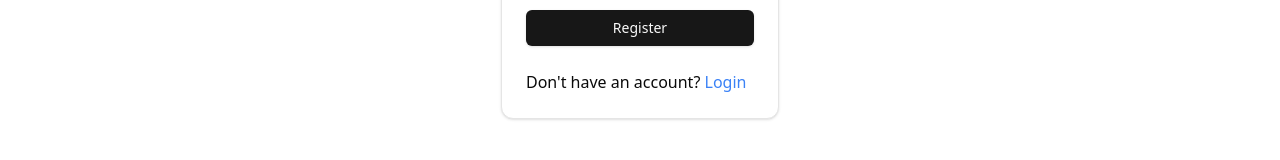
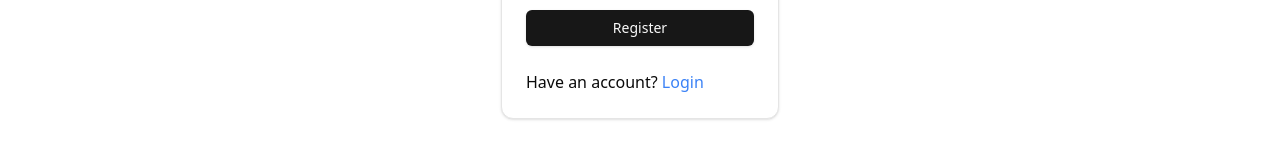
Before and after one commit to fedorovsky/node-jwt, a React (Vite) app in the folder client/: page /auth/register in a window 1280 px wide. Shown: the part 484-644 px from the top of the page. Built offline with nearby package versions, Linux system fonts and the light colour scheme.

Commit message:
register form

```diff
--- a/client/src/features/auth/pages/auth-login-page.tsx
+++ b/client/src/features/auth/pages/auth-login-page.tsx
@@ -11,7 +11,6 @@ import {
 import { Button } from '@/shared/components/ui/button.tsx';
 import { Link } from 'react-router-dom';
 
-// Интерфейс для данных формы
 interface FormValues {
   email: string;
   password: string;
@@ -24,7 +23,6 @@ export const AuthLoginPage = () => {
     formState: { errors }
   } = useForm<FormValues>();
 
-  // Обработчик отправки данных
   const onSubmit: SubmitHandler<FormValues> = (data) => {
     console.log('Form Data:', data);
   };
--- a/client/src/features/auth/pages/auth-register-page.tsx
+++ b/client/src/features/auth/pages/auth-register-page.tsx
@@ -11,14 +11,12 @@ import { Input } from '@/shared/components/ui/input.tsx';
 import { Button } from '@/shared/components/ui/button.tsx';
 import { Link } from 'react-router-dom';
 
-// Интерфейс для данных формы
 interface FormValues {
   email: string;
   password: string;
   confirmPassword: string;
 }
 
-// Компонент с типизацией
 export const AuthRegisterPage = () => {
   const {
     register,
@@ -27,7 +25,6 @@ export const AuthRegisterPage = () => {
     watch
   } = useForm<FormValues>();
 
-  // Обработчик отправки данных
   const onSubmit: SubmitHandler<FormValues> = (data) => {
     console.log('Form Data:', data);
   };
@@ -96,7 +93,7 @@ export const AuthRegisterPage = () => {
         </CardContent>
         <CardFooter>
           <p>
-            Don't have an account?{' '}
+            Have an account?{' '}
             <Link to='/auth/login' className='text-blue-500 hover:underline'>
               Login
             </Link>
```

_Work to be completed_
Copy every line from the records that holds the string "client".

_Output_
Before and after one commit to fedorovsky/node-jwt, a React (Vite) app in the folder client/: page /auth/register in a window 1280 px wide. Shown: the part 484-644 px from the top of the page. Built offline with nearby package versions, Linux system fonts and the light colour scheme.
--- a/client/src/features/auth/pages/auth-login-page.tsx
+++ b/client/src/features/auth/pages/auth-login-page.tsx
--- a/client/src/features/auth/pages/auth-register-page.tsx
+++ b/client/src/features/auth/pages/auth-register-page.tsx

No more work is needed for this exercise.